Berdorf is home to the small climbing garden of Wantenbaach and the solid sandstone is well trafficked, crisp, safely bolted, and the locals are friendly. The routes are twenty to thirty meters long and number around 150 independent lines but another 70 variations or combinations have been created. There is no longer a climbing permit system in place at Berdorf. The crag holds many five-star routes in the 5c to 8b range.
There are two different campgrounds in Berdorf, Camping Martbusch or Camping Belle-Vue 2000 and are toilets, garbage cans, and recycling bins at the Martbusch sports field. This is about a five minute walk to the crag, here you can also get water and park.
Many days we drove down to Echternach (7km away), to visit the man-made lake, to BBQ, or to go grocery shopping (Rewe & Cactus), eat at restaurants, see the oldest architecture in Luxembourg, use the swimming pool (2 euro), mini-golf and check out the street side bars.

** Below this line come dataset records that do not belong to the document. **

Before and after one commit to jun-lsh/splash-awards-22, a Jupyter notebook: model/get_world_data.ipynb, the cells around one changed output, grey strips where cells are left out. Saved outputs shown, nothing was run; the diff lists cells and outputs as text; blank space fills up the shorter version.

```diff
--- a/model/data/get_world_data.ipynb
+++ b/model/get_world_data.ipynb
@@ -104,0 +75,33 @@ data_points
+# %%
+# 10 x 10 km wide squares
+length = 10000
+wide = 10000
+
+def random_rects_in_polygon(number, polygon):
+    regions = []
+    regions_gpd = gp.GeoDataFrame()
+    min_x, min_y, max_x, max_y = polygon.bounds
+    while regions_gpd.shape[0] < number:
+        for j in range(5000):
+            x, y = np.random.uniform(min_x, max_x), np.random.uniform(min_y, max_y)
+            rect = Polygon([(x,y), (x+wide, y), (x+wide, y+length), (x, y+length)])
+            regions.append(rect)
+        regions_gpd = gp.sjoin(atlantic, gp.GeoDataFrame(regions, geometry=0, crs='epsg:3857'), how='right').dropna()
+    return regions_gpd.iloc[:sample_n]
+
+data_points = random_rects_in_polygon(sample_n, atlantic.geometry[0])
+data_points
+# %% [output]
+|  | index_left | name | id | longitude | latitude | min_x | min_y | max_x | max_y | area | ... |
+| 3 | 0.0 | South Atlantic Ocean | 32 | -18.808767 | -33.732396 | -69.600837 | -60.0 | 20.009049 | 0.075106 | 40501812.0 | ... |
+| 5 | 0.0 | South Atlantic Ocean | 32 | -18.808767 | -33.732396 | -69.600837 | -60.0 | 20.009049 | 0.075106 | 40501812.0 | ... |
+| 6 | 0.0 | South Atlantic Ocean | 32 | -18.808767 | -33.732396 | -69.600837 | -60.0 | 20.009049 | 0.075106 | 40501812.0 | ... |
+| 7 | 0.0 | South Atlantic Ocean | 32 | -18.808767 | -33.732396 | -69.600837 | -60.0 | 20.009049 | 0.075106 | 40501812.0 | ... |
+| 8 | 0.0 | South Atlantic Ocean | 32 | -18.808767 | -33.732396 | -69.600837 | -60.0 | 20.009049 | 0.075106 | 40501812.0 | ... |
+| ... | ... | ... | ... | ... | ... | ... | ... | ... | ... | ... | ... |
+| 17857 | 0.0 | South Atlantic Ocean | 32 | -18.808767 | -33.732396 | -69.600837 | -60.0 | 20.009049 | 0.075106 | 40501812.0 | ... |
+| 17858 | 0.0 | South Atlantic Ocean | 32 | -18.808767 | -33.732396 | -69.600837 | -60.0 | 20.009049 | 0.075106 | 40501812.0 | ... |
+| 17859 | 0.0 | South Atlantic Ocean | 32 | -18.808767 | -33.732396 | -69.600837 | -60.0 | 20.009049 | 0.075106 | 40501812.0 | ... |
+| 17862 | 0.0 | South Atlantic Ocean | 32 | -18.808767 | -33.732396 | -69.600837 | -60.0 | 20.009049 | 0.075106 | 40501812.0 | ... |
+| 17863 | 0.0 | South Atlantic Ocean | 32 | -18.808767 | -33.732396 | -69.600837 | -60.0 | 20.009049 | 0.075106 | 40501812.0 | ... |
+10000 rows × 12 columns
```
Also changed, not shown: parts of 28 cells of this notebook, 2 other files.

There is also a campground on the Sauer river in Echternacherbruck, Germany which is 9km from Berdorf and across the river from Echternach.
Luxembourg has a feeling of freedom, tidiness, and wealth. One of the big pluses for me was the tax-free gin and auto petrol. The cost for Hendrick`s (21 euro), Tanqueray No.Ten (16 euro) and unleaded fuel 1.27 euro a litre. It was warm in August with day time temperatures of 28 degrees, so some ice-cold beverages were needed after the fantastic days climbing in the shaded forest.
On the weekdays it was quiet and pleasant to climb at the crags but on the weekends a large number of weekend warriors (soft movers) and their barking dogs swarm the crags between noon and 6pm. There are a variety of trails near and wandering through the slot canyons of Sept Gorges was a great midday break.
There are a variety of hiking trails in the Mullerthal area. These wander past waterfalls, caves and through the slot canyons of Sept Gorges. There are a few pairs of massive owls in the area, mice, squirrels, foxes and a number of excitable birds.